New Streamlined Loan Modifications for Fannie Mae and Freddie Mac Mortgages
Beginning today, July 1, 2013, Fannie Mae and Freddie Mac now offer a new loan modification program, which will help distressed borrowers to avoid foreclosure. This FHFA Program, known as the “Streamlined Modification Initiative” is only available to certain borrowers with Fannie Mae and Freddie Mac mortgages. Read below to learn more about the details for the Streamlined Modification Initiative
The Streamlined Modification Initiative
The Streamlined Modification Initiative provides a simple, no document way for certain distressed borrowers to obtain a modification of their mortgage loan.
In order to be eligible, mortgage servicers are required to send qualified borrowers a letter offering a modification.
These are the eligibility guidelines:
- The Mortgage is owned or guaranteed by Fannie Mae or Freddie Mac.
- The borrower is 90 days (3 months) to 720 days (24 months) late on mortgage payments
- The mortgage loan was obtained more than one year ago.
- The loan-to-value ratio is equal to or greater than 80%.
Loans that have been previously modified two or more times are ineligible for the program. Strategic defaulters will not qualify for this program, however second homes and investment properties are eligible to participate.
The Ins and Outs of the Streamlined Modification Initiative
When the program begins, mortgage servicers will identify eligible borrowers and send them an offer letter that states the terms of the modification. Upon receiving the letter, the borrower can simply submit the modified payment to begin the trial period. Any borrower that completes the three-month trial period and makes all payments on time will be eligible for a permanent modification.
The Streamlined Modification Initiative ends on December 31, 2015. This means all Streamlined Modification trial period plans must have an effective date on or before that date.
One of the attractive components of this program is that borrowers do not have to document an eligible hardship or their income to be qualified. This is different from HAMP and other loan modification programs.
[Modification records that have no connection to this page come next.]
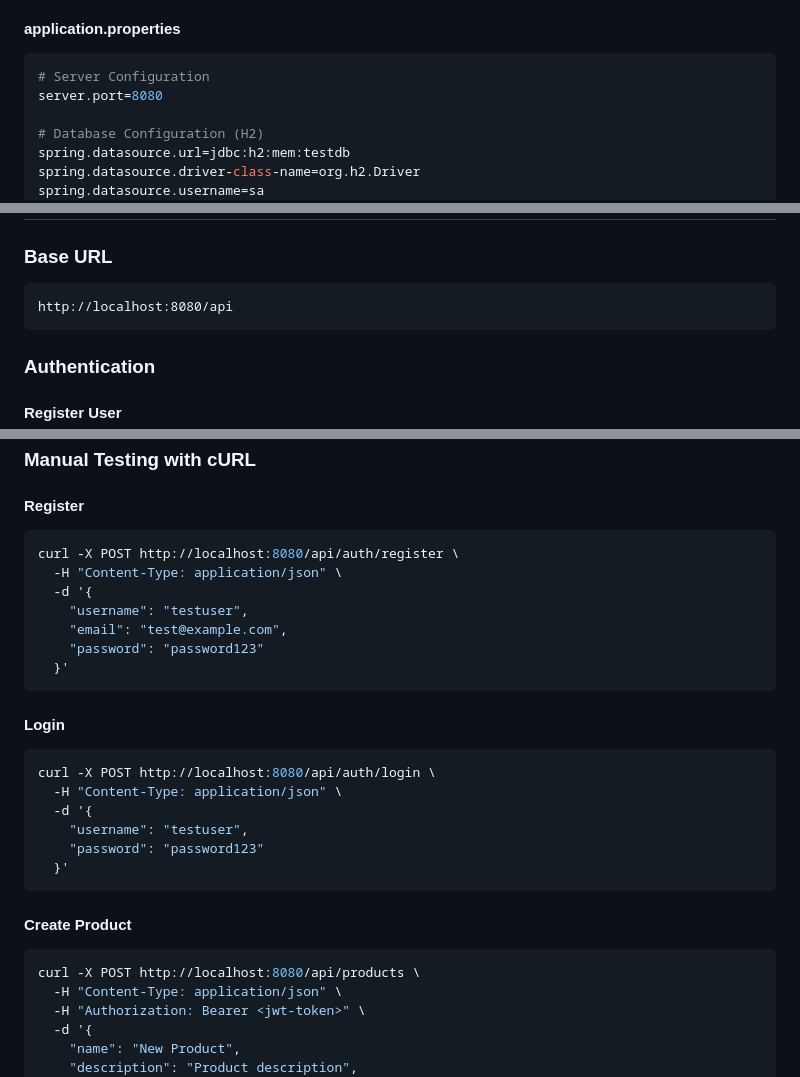
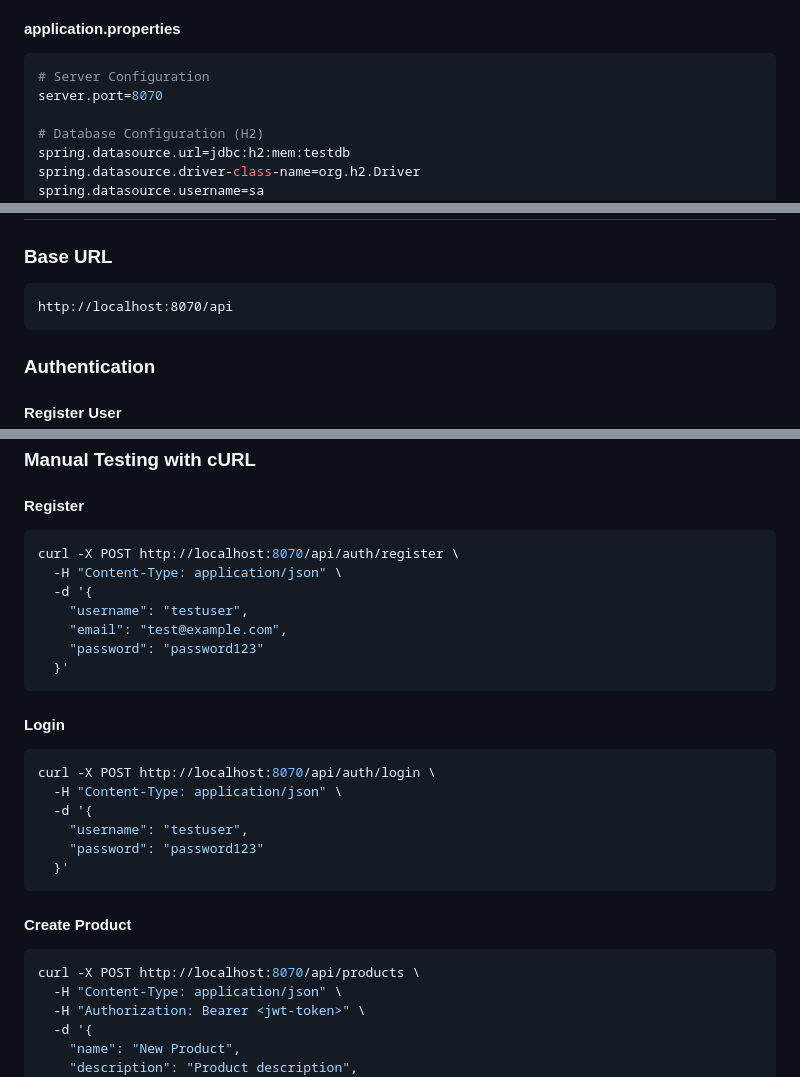
Before and after one commit to portfolioaidiladam/ProjectminiProductManagementApi.github.io, a Markdown page: API-DOCUMENTATION.md, 3 parts joined by grey strips. Rendered like a GitHub page.

````diff
--- a/API-DOCUMENTATION.md
+++ b/API-DOCUMENTATION.md
@@ -83,7 +83,7 @@ npm start
 #### application.properties
 ```properties
 # Server Configuration
-server.port=8080
+server.port=8070
 
 # Database Configuration (H2)
 spring.datasource.url=jdbc:h2:mem:testdb
@@ -109,7 +109,7 @@ spring.redis.port=6379
 
 ### Base URL
 ```
-http://localhost:8080/api
+http://localhost:8070/api
 ```
 
 ### Authentication
@@ -402,7 +402,7 @@ mvn jacoco:report
 
 #### Register
 ```bash
-curl -X POST http://localhost:8080/api/auth/register \
+curl -X POST http://localhost:8070/api/auth/register \
   -H "Content-Type: application/json" \
   -d '{
     "username": "testuser",
@@ -413,7 +413,7 @@ curl -X POST http://localhost:8080/api/auth/register \
 
 #### Login
 ```bash
-curl -X POST http://localhost:8080/api/auth/login \
+curl -X POST http://localhost:8070/api/auth/login \
   -H "Content-Type: application/json" \
   -d '{
     "username": "testuser",
@@ -423,7 +423,7 @@ curl -X POST http://localhost:8080/api/auth/login \
 
 #### Create Product
 ```bash
-curl -X POST http://localhost:8080/api/products \
+curl -X POST http://localhost:8070/api/products \
   -H "Content-Type: application/json" \
   -H "Authorization: Bearer <jwt-token>" \
   -d '{
````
The FHFA believes that by reducing the amount of documentation required to obtain a modification, significantly more borrowers will be able to save their homes.
For more information about this program, see the FHFA News Release.